The new Curriculum and Assessment Policy Statement will replace the existing method, where assessment requirements were mapped onto the achievement of outcomes and assessment standards.
Pupils now have the option to learn in their mother tongue for the first three years of schooling as part of the new curriculum, Motshekga said.
"The language chosen by the learner as a language of learning and teaching shall be taught as a subject, or as a first additional language from Grade 1," she told the media in Pretoria.
But Motshekga emphasised that English would not replace pupils' home languages in the early grades.
Motshekga said the new curriculum had been modified to improve pupils' performances.
"We are finalising all matters that needed to be reviewed and this (change of method) completely clears off what was introduced in 1998, reviewed in 2000 and 2005. We are admitting that OBE had major problems.
"The curriculum was working on major assumptions in terms of assessment policies, that teachers would be able to handle a very complicated system where learners will be promoted as cohorts and not achievers," she said.
Motshekga said the number of projects for pupils had been reduced and pupils' portfolio files done away with.
The Common Tasks for Assessment (CTAs) for Grade 9 pupils was discontinued in January, and all learning areas and programmes will from next year be known as "subjects".
The number of subjects in grades four to six have been reduced from eight to six.
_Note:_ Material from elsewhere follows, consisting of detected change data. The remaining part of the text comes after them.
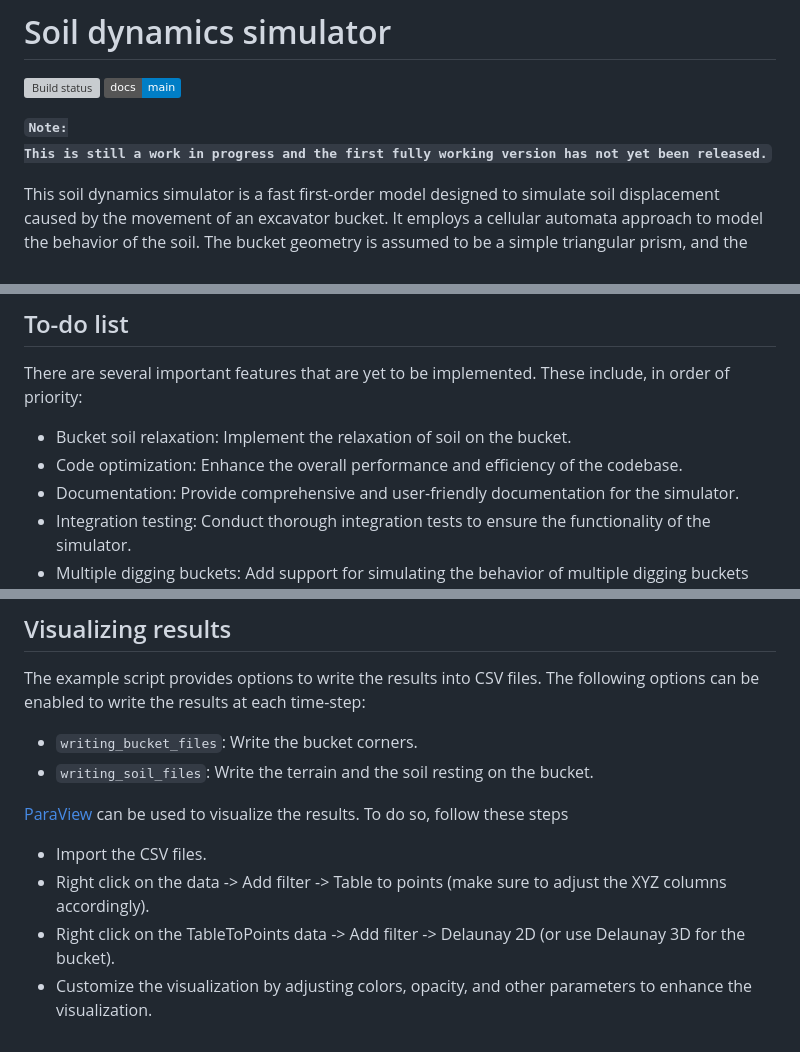
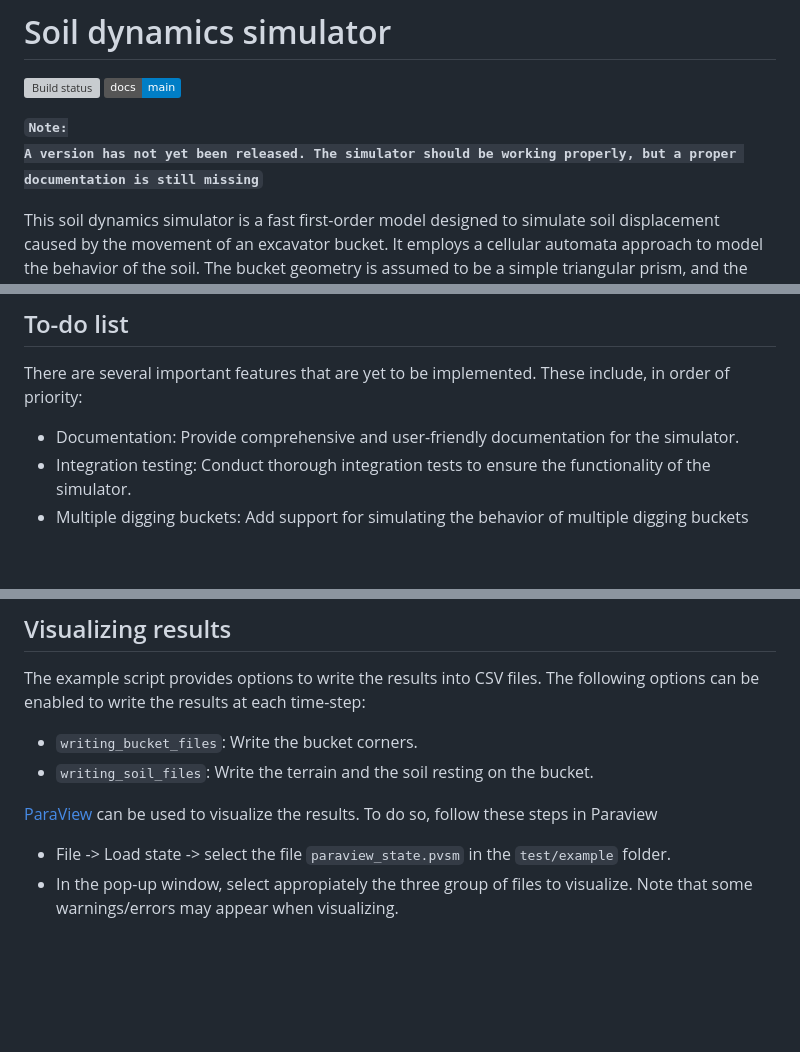
Before and after one commit to KennyVilella/soil_dynamics_julia, a Markdown page: README.md, 3 parts joined by grey strips. Rendered like a GitHub page; badges without logos; blank space fills up the shorter version; grey boxes are pictures that could not be loaded.

Commit message:
Update main readme (#42)
# Description
- Removed items from to do list
- Updated note about the simulator
- Updated instructions for visualization

```diff
--- a/README.md
+++ b/README.md
@@ -5,7 +5,7 @@
 
 
 <code><b>Note:
-This is still a work in progress and the first fully working version has not yet been released.</b></code>
+A version has not yet been released. The simulator should be working properly, but a proper documentation is still missing</b></code>
 
 This soil dynamics simulator is a fast first-order model designed to simulate soil displacement caused by the movement of an excavator bucket.
 It employs a cellular automata approach to model the behavior of the soil.
@@ -19,8 +19,6 @@ The primary objective of the simulator is to provide terrain updates in less tha
 There are several important features that are yet to be implemented.
 These include, in order of priority:
 
-- Bucket soil relaxation: Implement the relaxation of soil on the bucket.
-- Code optimization: Enhance the overall performance and efficiency of the codebase.
 - Documentation: Provide comprehensive and user-friendly documentation for the simulator.
 - Integration testing: Conduct thorough integration tests to ensure the functionality of the simulator.
 - Multiple digging buckets: Add support for simulating the behavior of multiple digging buckets simultaneously.
@@ -56,11 +54,10 @@ The following options can be enabled to write the results at each time-step:
 - `writing_soil_files`: Write the terrain and the soil resting on the bucket.
 
 [ParaView][] can be used to visualize the results.
-To do so, follow these steps
-- Import the CSV files.
-- Right click on the data -> Add filter -> Table to points (make sure to adjust the XYZ columns accordingly).
-- Right click on the TableToPoints data -> Add filter -> Delaunay 2D (or use Delaunay 3D for the bucket).
-- Customize the visualization by adjusting colors, opacity, and other parameters to enhance the visualization.
+To do so, follow these steps in Paraview
+- File -> Load state -> select the file `paraview_state.pvsm` in the `test/example` folder.
+- In the pop-up window, select appropiately the three group of files to visualize.
+Note that some warnings/errors may appear when visualizing.
 
 [docs-main]: https://kennyvilella.github.io/soil_dynamics_julia/
 [ParaView]: https://www.paraview.org
```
Technology will be combined with science; arts and culture will be combined with life orientation. Economic and management sciences will be taught from Grade 7.
"We will start phasing in the Curriculum and Assessment Policy Statements in the foundation phase in 2011. We will phase in other grades in 2012 so that we can make the necessary preparations," Motshekga said.
National Association of Parents in School Governance spokesperson Mahlomola Kekana said: "There can never be a successful change without the input of school governing bodies.
"We were never consulted on the changes."